Only the lines from the start of the data to the line containing "Co-Authored-By: Claude Opus", both included, should be output, exactly and without pictures.
Top of Records supplied
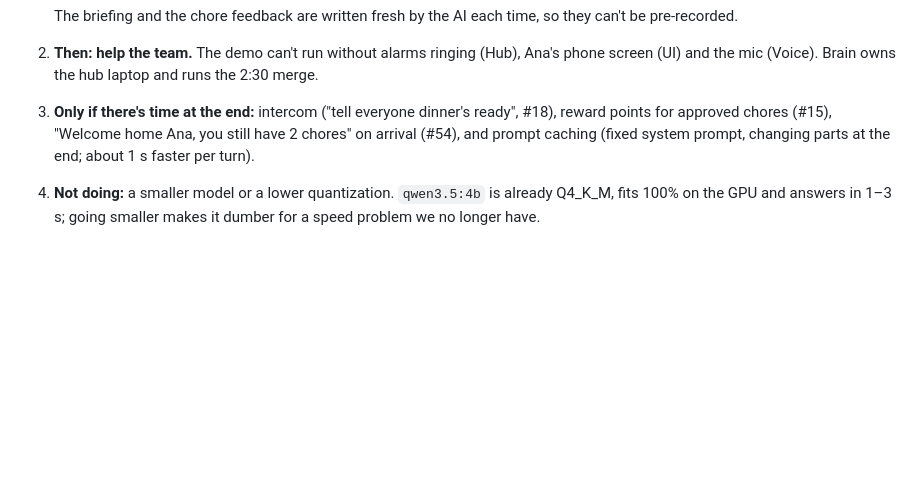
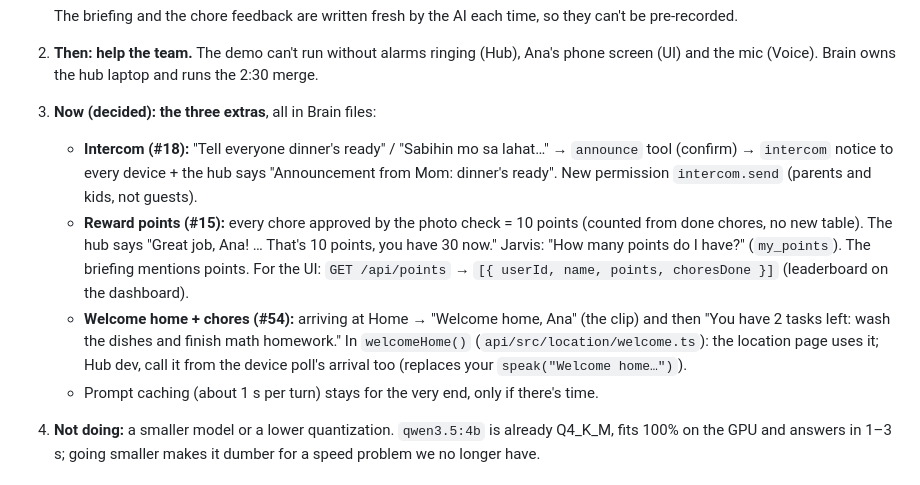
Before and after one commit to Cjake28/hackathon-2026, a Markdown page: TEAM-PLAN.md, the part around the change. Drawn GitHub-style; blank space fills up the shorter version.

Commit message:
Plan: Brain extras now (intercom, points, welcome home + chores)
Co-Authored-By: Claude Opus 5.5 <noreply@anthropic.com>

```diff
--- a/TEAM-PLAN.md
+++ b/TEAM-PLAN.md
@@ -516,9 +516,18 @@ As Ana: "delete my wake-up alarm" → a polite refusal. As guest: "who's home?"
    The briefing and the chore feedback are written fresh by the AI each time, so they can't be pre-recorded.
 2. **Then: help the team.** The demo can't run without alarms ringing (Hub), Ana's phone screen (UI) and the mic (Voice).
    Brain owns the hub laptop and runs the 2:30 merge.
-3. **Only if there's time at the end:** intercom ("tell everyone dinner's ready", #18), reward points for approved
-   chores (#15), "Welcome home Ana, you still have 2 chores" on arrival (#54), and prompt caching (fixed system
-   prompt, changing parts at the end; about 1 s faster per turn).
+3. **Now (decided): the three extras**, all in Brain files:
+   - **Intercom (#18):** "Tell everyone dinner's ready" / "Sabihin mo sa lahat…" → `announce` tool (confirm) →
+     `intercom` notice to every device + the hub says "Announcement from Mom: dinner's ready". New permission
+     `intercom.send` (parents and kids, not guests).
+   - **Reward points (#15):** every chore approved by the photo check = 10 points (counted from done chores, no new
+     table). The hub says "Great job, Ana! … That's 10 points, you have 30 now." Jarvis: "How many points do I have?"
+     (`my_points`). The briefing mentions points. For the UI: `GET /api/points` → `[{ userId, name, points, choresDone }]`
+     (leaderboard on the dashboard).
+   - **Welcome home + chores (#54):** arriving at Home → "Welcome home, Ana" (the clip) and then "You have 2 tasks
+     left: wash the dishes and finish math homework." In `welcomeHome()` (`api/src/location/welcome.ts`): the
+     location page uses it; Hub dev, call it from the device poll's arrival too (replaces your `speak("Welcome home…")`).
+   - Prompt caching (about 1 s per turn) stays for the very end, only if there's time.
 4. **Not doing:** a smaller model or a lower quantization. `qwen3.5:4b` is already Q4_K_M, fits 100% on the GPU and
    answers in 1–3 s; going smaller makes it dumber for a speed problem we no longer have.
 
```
Bottom of Records supplied
• Result of the exercise:
Before and after one commit to Cjake28/hackathon-2026, a Markdown page: TEAM-PLAN.md, the part around the change. Drawn GitHub-style; blank space fills up the shorter version.

Commit message:
Plan: Brain extras now (intercom, points, welcome home + chores)
Co-Authored-By: Claude Opus 5.5 <noreply@anthropic.com>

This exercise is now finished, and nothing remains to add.